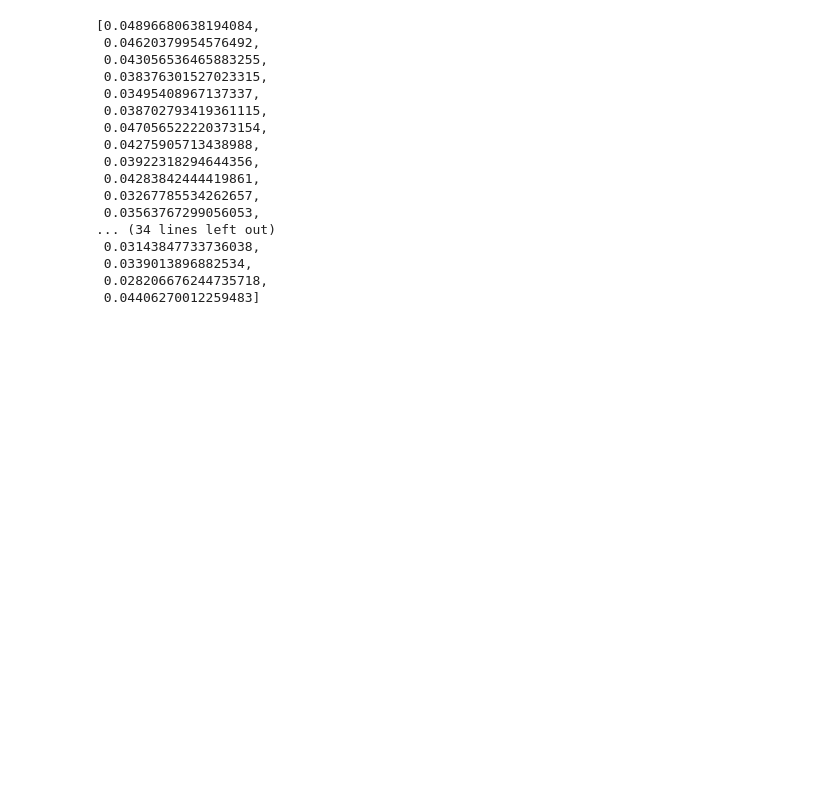
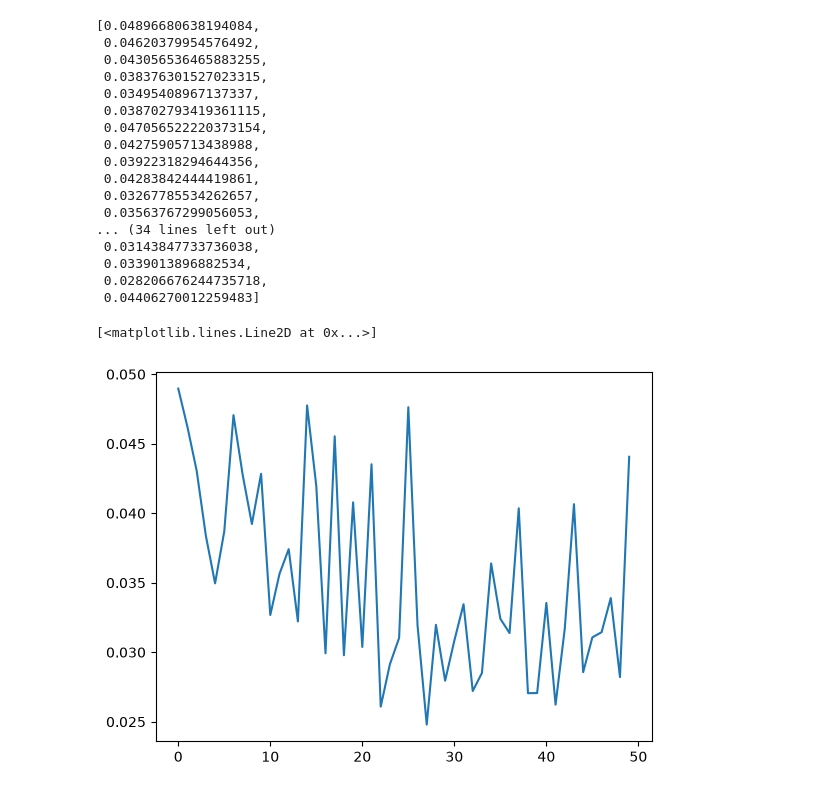
Before and after one commit to Hawar-Dzaee/eb_jepa, a Jupyter notebook: examples/my_video_jepa/training_heads.ipynb, the cells around one changed output. Saved outputs shown, nothing was run; the diff lists cells and outputs as text; code cells hidden in the pictures; blank space fills up the shorter version.

```diff
--- a/examples/my_video_jepa/training_heads.ipynb
+++ b/examples/my_video_jepa/training_heads.ipynb
@@ -392,3 +398,8 @@ det_losses
  0.0339013896882534,
  0.028206676244735718,
  0.04406270012259483]
+# %%
+plt.plot(range(0,50), det_losses)
+# %% [output]
+[<matplotlib.lines.Line2D at 0x...>]
+[figure, added]
```
Also changed, not shown: parts of 3 cells of this notebook, 2 other files.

_____

## Problem to solve
Report the number of lines in the listing above that hold the word "examples", and give no other text.

## Exercise answer
3